[0226] Two test samples were provided of steel of grade Safurex.RTM.. The samples, representing a typical construction as used in liquid distributors, were half rings with three holes drilled in it.

[0227] Sample 2HIP was made by a HIP process in accordance with the invention. Sample 2REF was made conventionally by hot extrusion from a bar material, followed by cold pilgering to form a pipe.

[0228] The samples were subjected to a Streicher corrosion test. The Streicher test is known in the art as a standardized test for determining the corrosion resistance of a material (ASTM A262-02: Standard Practices for Detecting Susceptibility to Intergranular Attack in Austenitic Stainless Steels; practice B: Sulfate-Sulfuric Acid Test).

[0229] Subsequently, micro preparations were obtained from the samples. In these samples, the austenite spacing (according to DNV-RP-F112) and the austenite length/width ratio were determined in two directions perpendicular to each other. The latter is shown in FIG. 6. Therein:

[0230] L=longitudinal direction (rolling or pilgering direction)

[0231] T=Transfer direction (perpendicular to rolling or pilgering direction)

[0232] Cross area 1 (CA1) is perpendicular to T direction

[0233] Cross area 2 (CA2) is perpendicular to L direction

[0234] The results are given in Table 8 with reference to weight reduction and selective attack of the material. The HIPed material of the invention shows a substantially lower weight-loss, and a substantially lower selective attack.

[0235] In FIG. 7 microscopic pictures are shown of cross section area 1 (CA1) for: [0236] (a) sample 2HIP; [0237] (b) sample 2REF.

[0238] The pictures clearly show that sample 2HIP has hardly been visibly affected by the test conditions, whilst sample 3REF has considerable damage.
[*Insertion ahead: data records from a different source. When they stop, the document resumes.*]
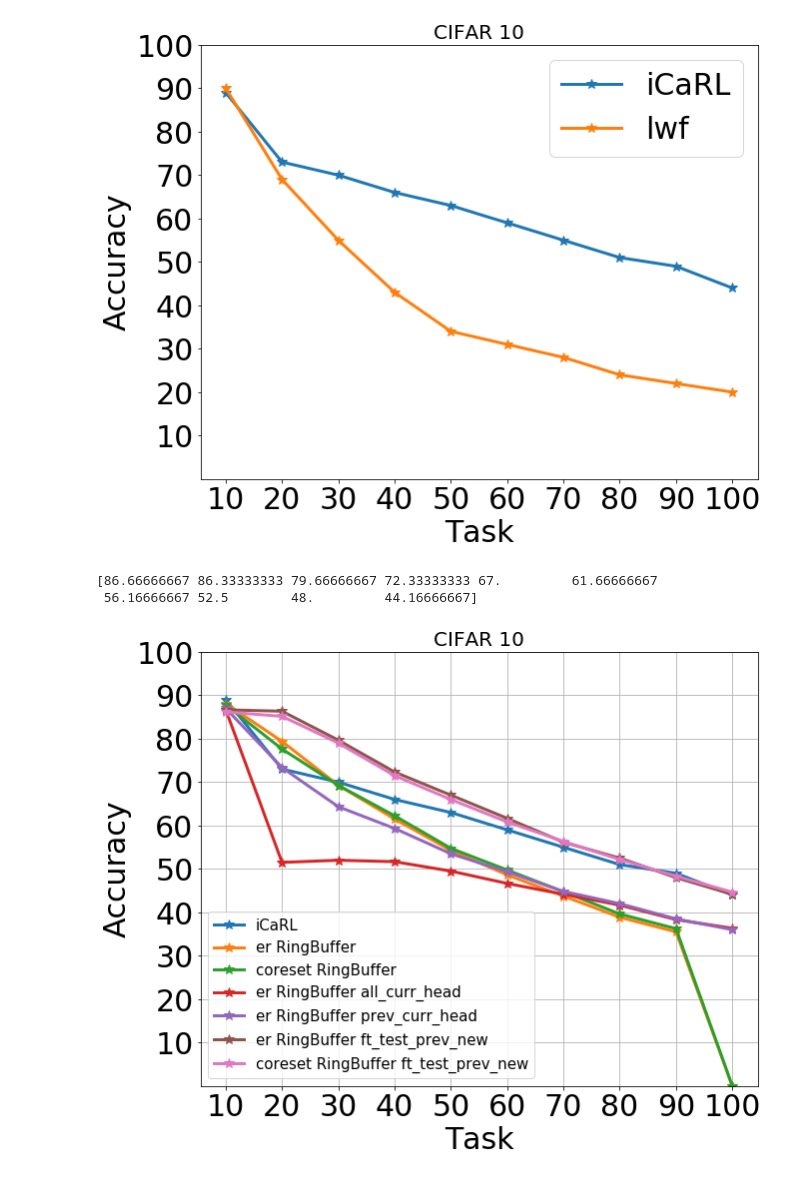
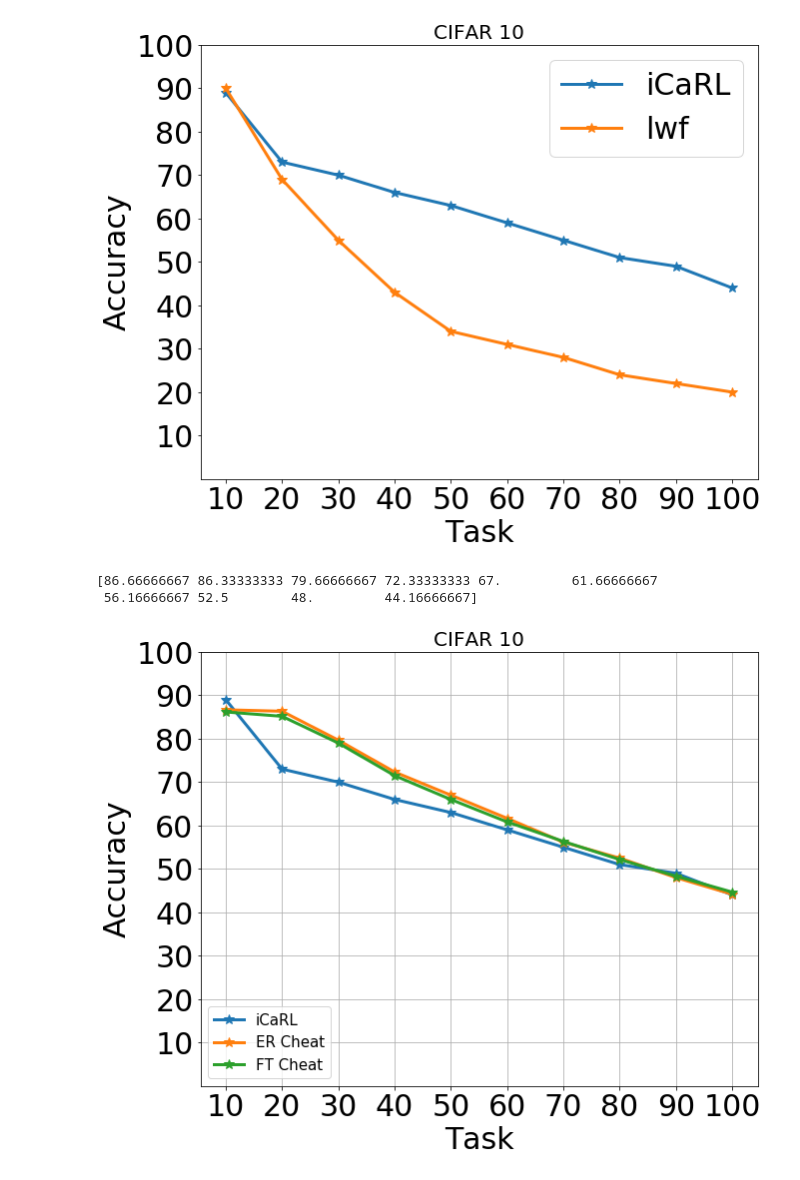
Before and after one commit to hongjoon0805/Incremental, a Jupyter notebook: result_data/CIFAR_result_plot.ipynb, the cells around one changed output. Drawn from its saved outputs; the diff is of its cells as text; code cells hidden in the pictures.

```diff
--- a/result_data/CIFAR_result_plot.ipynb
+++ b/result_data/CIFAR_result_plot.ipynb
@@ -91,34 +91,34 @@ for approach in ['er','coreset']:
 # %%
 task = (np.arange(10) + 1)*10
 iCaRL = [89,73,70,66,63,59,55,51,49,44]
 
 plt.figure(figsize=(10,8))
 plt.plot(task, iCaRL, linestyle='-', label='iCaRL',marker = line_markers[0], linewidth=3, markersize=10)
 # plt.plot(task, ft_init_lr_diff['er']['Reservior'].mean(axis=0), linestyle='-', label='er Reservior',marker = line_markers[0], linewidth=3, markersize=10)
-plt.plot(task, ft_init_lr_diff['er']['RingBuffer'].mean(axis=0), linestyle='-', label='er RingBuffer',marker = line_markers[0], linewidth=3, markersize=10)
+# plt.plot(task, ft_init_lr_diff['er']['RingBuffer'].mean(axis=0), linestyle='-', label='er RingBuffer',marker = line_markers[0], linewidth=3, markersize=10)
 # plt.plot(task, ft_init_lr_diff['er']['Weighted'].mean(axis=0), linestyle='-', label='er Weighted',marker = line_markers[0], linewidth=3, markersize=10)
 # plt.plot(task, ft_init_lr_diff['coreset']['Reservior'].mean(axis=0), linestyle='-', label='coreset Reservior',marker = line_markers[0], linewidth=3, markersize=10)
-plt.plot(task, ft_init_lr_diff['coreset']['RingBuffer'].mean(axis=0), linestyle='-', label='coreset RingBuffer',marker = line_markers[0], linewidth=3, markersize=10)
+# plt.plot(task, ft_init_lr_diff['coreset']['RingBuffer'].mean(axis=0), linestyle='-', label='coreset RingBuffer',marker = line_markers[0], linewidth=3, markersize=10)
 # plt.plot(task, ft_init_lr_diff['coreset']['Weighted'].mean(axis=0), linestyle='-', label='coreset Weighted',marker = line_markers[0], linewidth=3, markersize=10)
 
-plt.plot(task, ft_all_curr_head['er']['RingBuffer'].mean(axis=0), linestyle='-', label='er RingBuffer all_curr_head',marker = line_markers[0], linewidth=3, markersize=10)
-plt.plot(task, ft_prev_curr_head['er']['RingBuffer'].mean(axis=0), linestyle='-', label='er RingBuffer prev_curr_head',marker = line_markers[0], linewidth=3, markersize=10)
-plt.plot(task, ft_test_prev_new['er']['RingBuffer'].mean(axis=0), linestyle='-', label='er RingBuffer ft_test_prev_new',marker = line_markers[0], linewidth=3, markersize=10)
-plt.plot(task, ft_test_prev_new['coreset']['RingBuffer'].mean(axis=0), linestyle='-', label='coreset RingBuffer ft_test_prev_new',marker = line_markers[0], linewidth=3, markersize=10)
+# plt.plot(task, ft_all_curr_head['er']['RingBuffer'].mean(axis=0), linestyle='-', label='er RingBuffer all_curr_head',marker = line_markers[0], linewidth=3, markersize=10)
+# plt.plot(task, ft_prev_curr_head['er']['RingBuffer'].mean(axis=0), linestyle='-', label='er RingBuffer prev_curr_head',marker = line_markers[0], linewidth=3, markersize=10)
+plt.plot(task, ft_test_prev_new['er']['RingBuffer'].mean(axis=0), linestyle='-', label='ER Cheat',marker = line_markers[0], linewidth=3, markersize=10)
+plt.plot(task, ft_test_prev_new['coreset']['RingBuffer'].mean(axis=0), linestyle='-', label='FT Cheat',marker = line_markers[0], linewidth=3, markersize=10)
 
 plt.grid(b=True, which='major', axis='both')
 plt.xticks([10,20,30,40,50,60,70,80,90,100], fontsize = 30)
 
 plt.xlabel('Task', fontsize=30)
 plt.ylabel('Accuracy', fontsize=30)
 plt.ylim(0,100)
 plt.yticks([10,20,30,40,50,60,70,80,90,100], fontsize = 30)
 # plt.set_yticklabels(['10%','20%','30%','40%','50%','60%','70%','80%','90%','100%'])
 plt.title('CIFAR 10', fontsize = 20)
 plt.legend(loc = 'lower left', fontsize=15)
 
 print(ft_test_prev_new['er']['RingBuffer'].mean(axis=0),)
 # %% [output]
 [86.66666667 86.33333333 79.66666667 72.33333333 67.         61.66666667
  56.16666667 52.5        48.         44.16666667]
-[figure, old version]
+[figure, new version]
```
Also changed, not shown: 21 other files.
TABLE-US-00008 TABLE 8 Streicher Test Sample 2HIP Sample 2REF Austenite spacing (.mu.m): CA 1 13.08-STD 8.68 81.00 STD 59.60 Austenite spacing (.mu.m): CA 2 10.98-STD 8.05 11.91 STD 7.23 Weight loss (gr/m2/hr) 0.44 0.73 Selective Attack (.mu.m) max 4 (FIG. 7a) max 160 (FIG. 7b)

EXAMPLE 3
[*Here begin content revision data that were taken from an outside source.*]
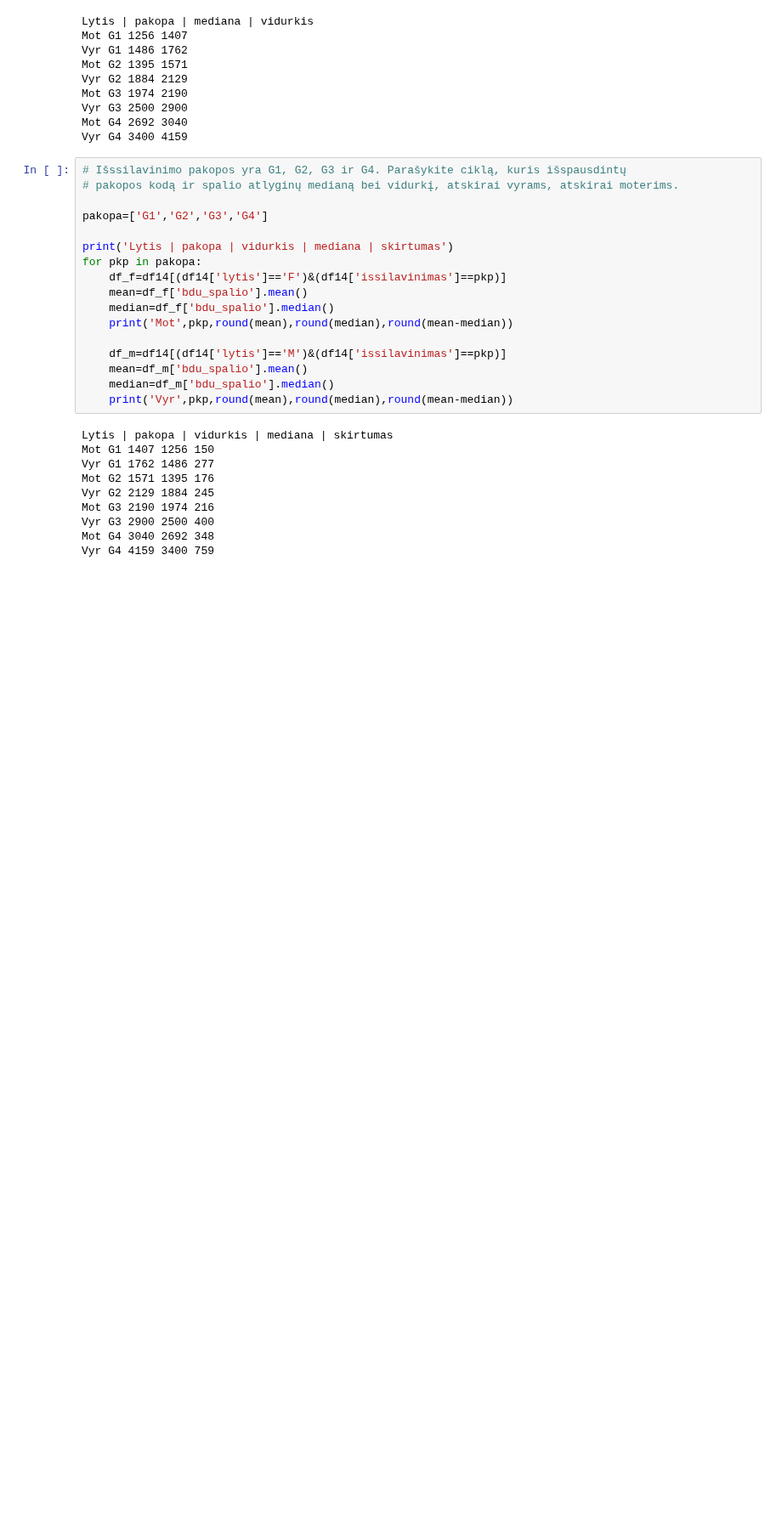
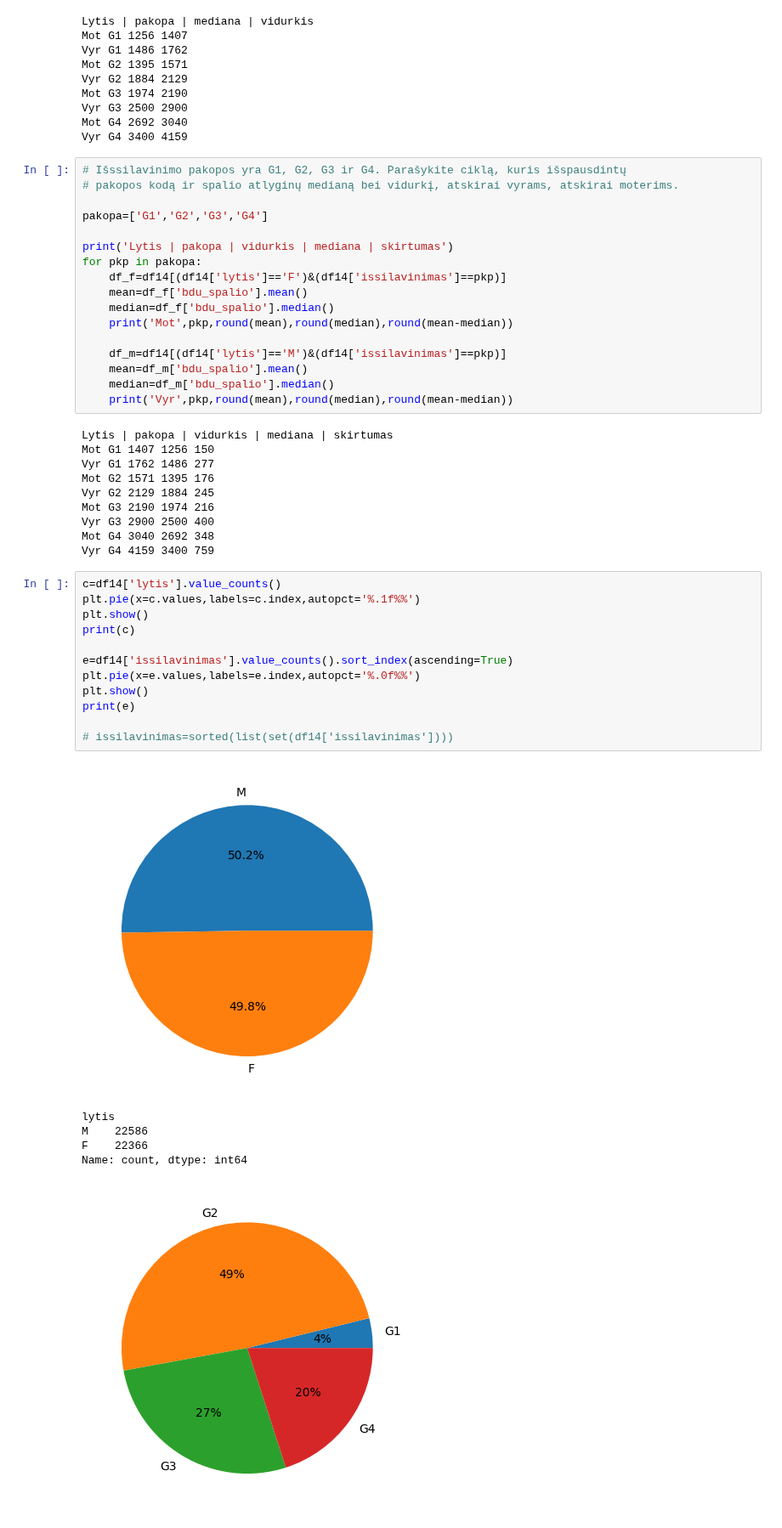
Before and after one commit to ISeeBugsEverywhere/DataScienceNotebooks, a Jupyter notebook: Studentai/MykolasOK/2024-08-29_Pandas.ipynb, the cells around one changed output. Shown at 85% size. Drawn from its saved outputs; the diff is of its cells as text; blank space fills up the shorter version.

```diff
--- a/Studentai/MykolasOK/2024-08-29_Pandas.ipynb
+++ b/Studentai/MykolasOK/2024-08-29_Pandas.ipynb
@@ -258,3 +258,22 @@ Mot G3 2190 1974 216
 Vyr G3 2900 2500 400
 Mot G4 3040 2692 348
 Vyr G4 4159 3400 759
+# %%
+c=df14['lytis'].value_counts()
+plt.pie(x=c.values,labels=c.index,autopct='%.1f%%')
+plt.show()
+print(c)
+
+e=df14['issilavinimas'].value_counts().sort_index(ascending=True)
+plt.pie(x=e.values,labels=e.index,autopct='%.0f%%')
+plt.show()
+print(e)
+
+# issilavinimas=sorted(list(set(df14['issilavinimas'])))
+# %% [output]
+[figure, added]
+lytis
+M    22586
+F    22366
+Name: count, dtype: int64
+[figure, added]
```
Also changed, not shown: parts of 2 cells of this notebook.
[0239] Two samples were prepared as in Example 2.

[0240] Sample 3HIP was made by a HIP process in accordance with the invention. Sample 3REF was made conventionally by hot extrusion from a bar material, followed by cold pilgering to form a pipe.

[0241] The samples were subjected to conditions as typically encountered in urea production. Accordingly, the samples were submerged in a solution containing urea, carbon dioxide, water, ammonia, and ammonium carbamate. The conditions were as follows:
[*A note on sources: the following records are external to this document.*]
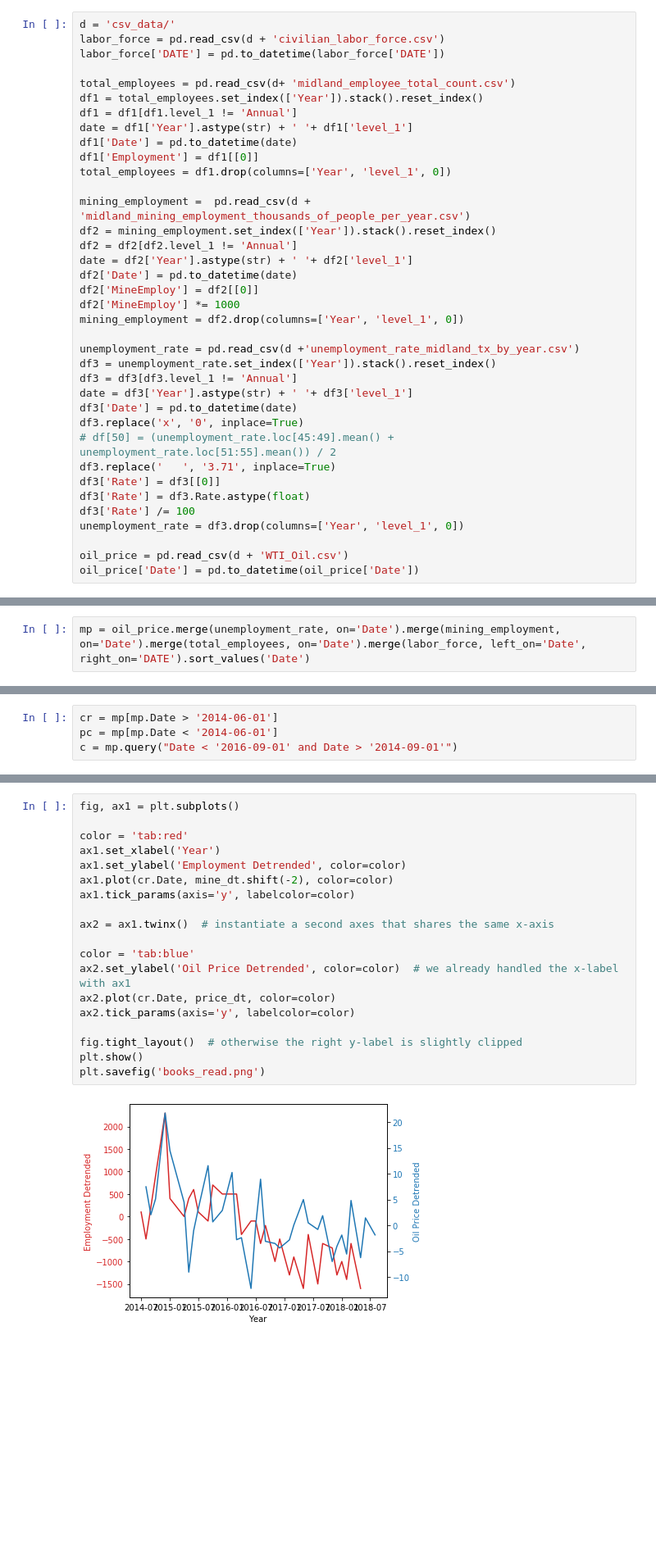
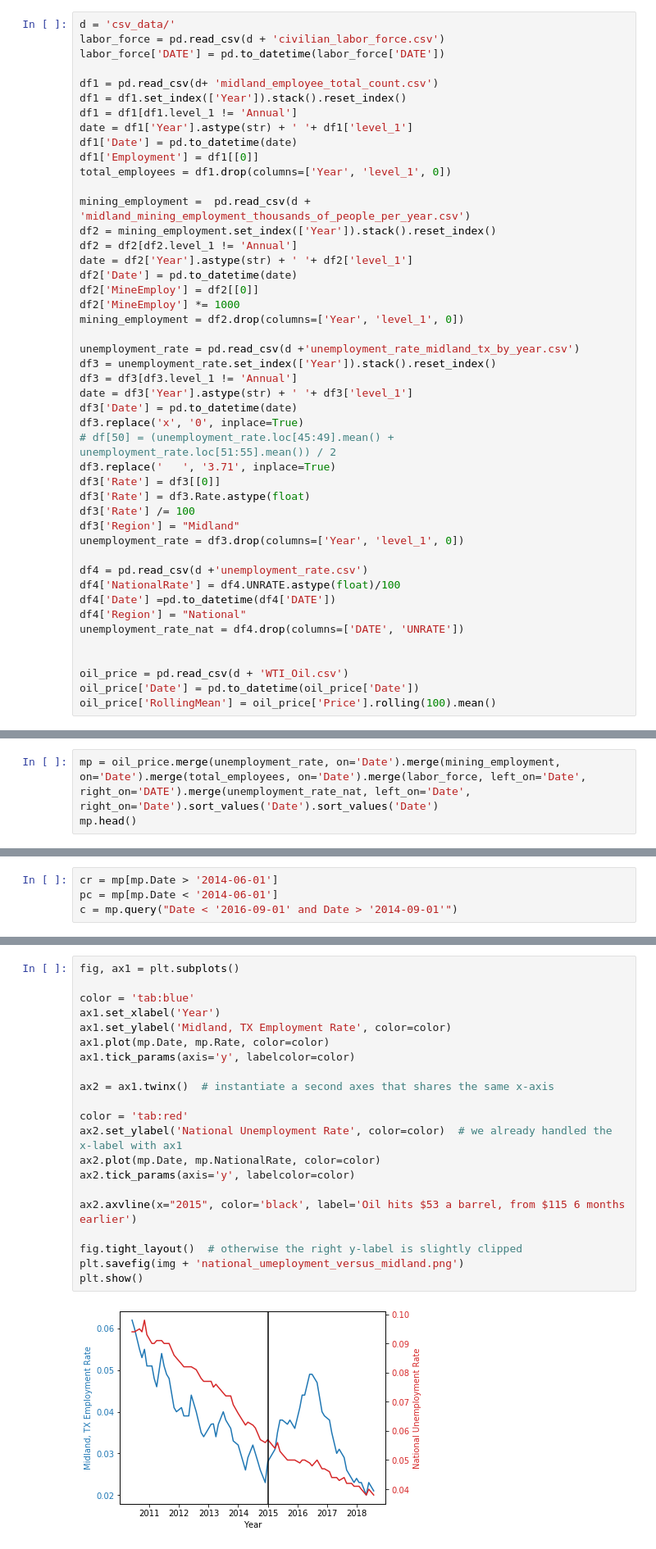
Before and after one commit to rorygwozdz/isf, a Jupyter notebook: shatterproofing_code/risk.ipynb, the cells around one changed output, grey strips where cells are left out. Shown at 82% size. Cells and saved outputs as stored; diff of their text form; blank space fills up the shorter version.

```diff
--- a/shatterproofing_code/risk.ipynb
+++ b/shatterproofing_code/risk.ipynb
@@ -8,8 +9,8 @@ d = 'csv_data/'
 labor_force = pd.read_csv(d + 'civilian_labor_force.csv')
 labor_force['DATE'] = pd.to_datetime(labor_force['DATE'])
 
-total_employees = pd.read_csv(d+ 'midland_employee_total_count.csv')
-df1 = total_employees.set_index(['Year']).stack().reset_index()
+df1 = pd.read_csv(d+ 'midland_employee_total_count.csv')
+df1 = df1.set_index(['Year']).stack().reset_index()
 df1 = df1[df1.level_1 != 'Annual']
 date = df1['Year'].astype(str) + ' '+ df1['level_1']
 df1['Date'] = pd.to_datetime(date)
@@ -36,7 +37,16 @@ df3.replace('   ', '3.71', inplace=True)
 df3['Rate'] = df3[[0]]
 df3['Rate'] = df3.Rate.astype(float)
 df3['Rate'] /= 100
+df3['Region'] = "Midland"
 unemployment_rate = df3.drop(columns=['Year', 'level_1', 0])
+
+df4 = pd.read_csv(d +'unemployment_rate.csv')
+df4['NationalRate'] = df4.UNRATE.astype(float)/100
+df4['Date'] =pd.to_datetime(df4['DATE'])
+df4['Region'] = "National"
+unemployment_rate_nat = df4.drop(columns=['DATE', 'UNRATE'])
+
 
 oil_price = pd.read_csv(d + 'WTI_Oil.csv')
 oil_price['Date'] = pd.to_datetime(oil_price['Date'])
+oil_price['RollingMean'] = oil_price['Price'].rolling(100).mean()
@@ -91,2 +80,3 @@ unemployment_rate
 # %%
-mp = oil_price.merge(unemployment_rate, on='Date').merge(mining_employment, on='Date').merge(total_employees, on='Date').merge(labor_force, left_on='Date', right_on='DATE').sort_values('Date')
+mp = oil_price.merge(unemployment_rate, on='Date').merge(mining_employment, on='Date').merge(total_employees, on='Date').merge(labor_force, left_on='Date', right_on='DATE').merge(unemployment_rate_nat, left_on='Date', right_on='Date').sort_values('Date').sort_values('Date')
+mp.head()
@@ -195,21 +163,23 @@ plt.show()
 # %%
 fig, ax1 = plt.subplots()
 
-color = 'tab:red'
+color = 'tab:blue'
 ax1.set_xlabel('Year')
-ax1.set_ylabel('Employment Detrended', color=color)
-ax1.plot(cr.Date, mine_dt.shift(-2), color=color)
+ax1.set_ylabel('Midland, TX Employment Rate', color=color)
+ax1.plot(mp.Date, mp.Rate, color=color)
 ax1.tick_params(axis='y', labelcolor=color)
 
 ax2 = ax1.twinx()  # instantiate a second axes that shares the same x-axis
 
-color = 'tab:blue'
-ax2.set_ylabel('Oil Price Detrended', color=color)  # we already handled the x-label with ax1
-ax2.plot(cr.Date, price_dt, color=color)
+color = 'tab:red'
+ax2.set_ylabel('National Unemployment Rate', color=color)  # we already handled the x-label with ax1
+ax2.plot(mp.Date, mp.NationalRate, color=color)
 ax2.tick_params(axis='y', labelcolor=color)
 
+ax2.axvline(x="2015", color='black', label='Oil hits $53 a barrel, from $115 6 months earlier')
+
 fig.tight_layout()  # otherwise the right y-label is slightly clipped
+plt.savefig(img + 'national_umeployment_versus_midland.png')
 plt.show()
-plt.savefig('books_read.png')
 # %% [output]
-[figure, old version]
+[figure, new version]
```
Also changed, not shown: parts of 24 cells of this notebook, 15 other files.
TABLE-US-00009 N/C ratio: 2.9 Temperature: 210 .degree. C. Pressure: 260 Bar Exposure time: 24 Hours Oxygen content: <0.01%

[0242] Subsequently, micro preparations were obtained from the samples as in Example 2. In these samples, the austenite spacing (according to DNV-RP-F112) and the austenite length/width ratio were determined in two directions perpendicular to each other, again as shown in FIG. 6.

[0243] The results are given in Table 9 with reference to weight reduction and selective attack of the material. The HIPed material of the invention shows a substantially lower weight-loss, and no selective attack.

TABLE-US-00010 TABLE 9 Ammonium carbamate test Sample 3HIP Sample 3REF Austenite spacing (.mu.m): CA 1 1.672 26.025 Austenite spacing (.mu.m): CA 2 1.414 4.454 Weight loss (gr/m2/hr) 0.22 0.67 Selective Attack (.mu.m) none max 30

* * * * *

File A Patent Application

  • Protect your idea -- Don't let someone else file first. Learn more.

  • 3 Easy Steps -- Complete Form, application Review, and File. See our process.

  • Attorney Review -- Have your application reviewed by a Patent Attorney. See what's included.